NameHerman, Daniel Louis (author), Ferguson, Yale H. (chair), Langhorne, Richard (internal member), Cantwell, John (internal member), Spatareanu, Mariana (internal member), Rutgers University, Graduate School - Newark,
Basel II (2004)
DescriptionWhat is the net contribution of the Basel Accords to the governance of global finance? The methodology used in this dissertation for assessing the costs and benefits of the Basel Process is the comparison of intended consequences and unintended consequences. Intended consequences are in the public interest and regarded as benefits. The unintended consequences are the side effects of those regulations which, it is assumed, no regulator would have deliberately selected or favored. They are the costs of the Basel Process. The major unintended consequence discussed in this dissertation is the accumulation of over-leveraged and undercapitalized financial risks outside the banking supervisory framework of the Basel Accords. The conclusion of this dissertation is that while the Accords have contributed to the stability of the international banking system, they have also given market participants the incentive to evade regulations and create financial risks in the “shadow banking system.” The Basel Accords, in short, indirectly contributed to the Panic of 2008 and the Global Financial Crisis. Therefore, the costs of the Basel Process have outweighed its benefits.
NoteIncludes bibliographical references
Noteby Daniel Louis Herman
CollectionGraduate School - Newark Electronic Theses and Dissertations

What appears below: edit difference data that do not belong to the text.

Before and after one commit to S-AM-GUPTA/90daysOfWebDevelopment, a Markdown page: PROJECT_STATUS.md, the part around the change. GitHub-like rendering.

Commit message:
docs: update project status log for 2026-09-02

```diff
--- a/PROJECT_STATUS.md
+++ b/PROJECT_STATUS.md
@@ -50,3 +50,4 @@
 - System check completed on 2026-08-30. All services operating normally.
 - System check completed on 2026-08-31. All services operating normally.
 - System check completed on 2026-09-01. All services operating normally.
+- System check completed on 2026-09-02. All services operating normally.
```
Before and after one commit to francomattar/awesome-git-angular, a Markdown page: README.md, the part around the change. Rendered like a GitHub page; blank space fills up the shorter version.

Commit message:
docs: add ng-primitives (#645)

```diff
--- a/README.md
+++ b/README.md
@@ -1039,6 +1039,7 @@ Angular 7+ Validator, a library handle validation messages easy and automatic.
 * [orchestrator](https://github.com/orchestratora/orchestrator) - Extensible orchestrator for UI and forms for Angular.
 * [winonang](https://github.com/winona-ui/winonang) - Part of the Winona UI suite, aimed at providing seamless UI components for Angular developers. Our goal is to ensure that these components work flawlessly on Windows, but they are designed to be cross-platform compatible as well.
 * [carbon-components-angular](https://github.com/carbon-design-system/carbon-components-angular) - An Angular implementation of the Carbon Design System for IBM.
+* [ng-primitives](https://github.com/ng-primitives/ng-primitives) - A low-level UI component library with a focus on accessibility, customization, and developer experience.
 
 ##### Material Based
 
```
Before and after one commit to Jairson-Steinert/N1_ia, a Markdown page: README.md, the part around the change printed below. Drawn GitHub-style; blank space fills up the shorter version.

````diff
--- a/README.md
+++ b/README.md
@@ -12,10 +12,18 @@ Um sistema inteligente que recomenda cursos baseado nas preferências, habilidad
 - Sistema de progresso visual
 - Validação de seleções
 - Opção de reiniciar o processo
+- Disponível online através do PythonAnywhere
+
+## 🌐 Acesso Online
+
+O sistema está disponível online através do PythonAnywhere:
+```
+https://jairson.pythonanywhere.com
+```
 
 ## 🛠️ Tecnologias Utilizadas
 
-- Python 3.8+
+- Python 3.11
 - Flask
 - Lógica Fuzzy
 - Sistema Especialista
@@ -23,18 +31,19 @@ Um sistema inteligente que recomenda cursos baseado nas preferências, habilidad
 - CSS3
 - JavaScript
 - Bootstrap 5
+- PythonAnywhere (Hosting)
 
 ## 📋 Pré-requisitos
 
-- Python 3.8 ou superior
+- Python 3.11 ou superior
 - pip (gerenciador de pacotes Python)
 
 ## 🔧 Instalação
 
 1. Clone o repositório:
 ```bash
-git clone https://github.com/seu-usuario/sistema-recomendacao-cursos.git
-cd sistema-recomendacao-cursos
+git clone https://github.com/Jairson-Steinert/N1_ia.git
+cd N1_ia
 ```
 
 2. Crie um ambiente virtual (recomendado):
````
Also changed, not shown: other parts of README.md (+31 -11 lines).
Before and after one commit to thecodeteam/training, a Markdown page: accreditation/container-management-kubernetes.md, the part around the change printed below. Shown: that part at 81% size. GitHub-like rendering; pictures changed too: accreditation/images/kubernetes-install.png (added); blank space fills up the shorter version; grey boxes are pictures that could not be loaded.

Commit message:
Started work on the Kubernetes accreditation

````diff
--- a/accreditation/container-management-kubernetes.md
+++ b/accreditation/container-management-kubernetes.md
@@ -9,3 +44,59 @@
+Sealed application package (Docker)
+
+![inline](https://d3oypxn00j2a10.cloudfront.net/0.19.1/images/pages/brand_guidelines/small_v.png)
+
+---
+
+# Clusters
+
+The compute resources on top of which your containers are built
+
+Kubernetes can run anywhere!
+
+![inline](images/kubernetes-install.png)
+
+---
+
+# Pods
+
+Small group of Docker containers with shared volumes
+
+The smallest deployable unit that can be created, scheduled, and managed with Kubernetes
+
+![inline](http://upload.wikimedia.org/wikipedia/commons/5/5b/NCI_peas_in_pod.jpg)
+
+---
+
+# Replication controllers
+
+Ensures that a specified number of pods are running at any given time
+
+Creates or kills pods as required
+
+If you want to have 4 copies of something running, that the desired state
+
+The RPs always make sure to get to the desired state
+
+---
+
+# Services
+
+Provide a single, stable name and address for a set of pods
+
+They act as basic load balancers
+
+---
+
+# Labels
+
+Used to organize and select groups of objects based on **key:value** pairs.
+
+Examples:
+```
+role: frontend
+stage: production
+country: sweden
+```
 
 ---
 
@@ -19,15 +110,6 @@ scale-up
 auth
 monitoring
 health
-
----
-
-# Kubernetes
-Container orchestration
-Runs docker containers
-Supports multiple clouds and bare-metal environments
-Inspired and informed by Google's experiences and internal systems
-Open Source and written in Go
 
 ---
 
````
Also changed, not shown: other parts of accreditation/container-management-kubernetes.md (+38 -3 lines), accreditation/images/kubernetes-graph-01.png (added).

Organization NameRutgers, The State University of New Jersey
RightsThe author owns the copyright to this work.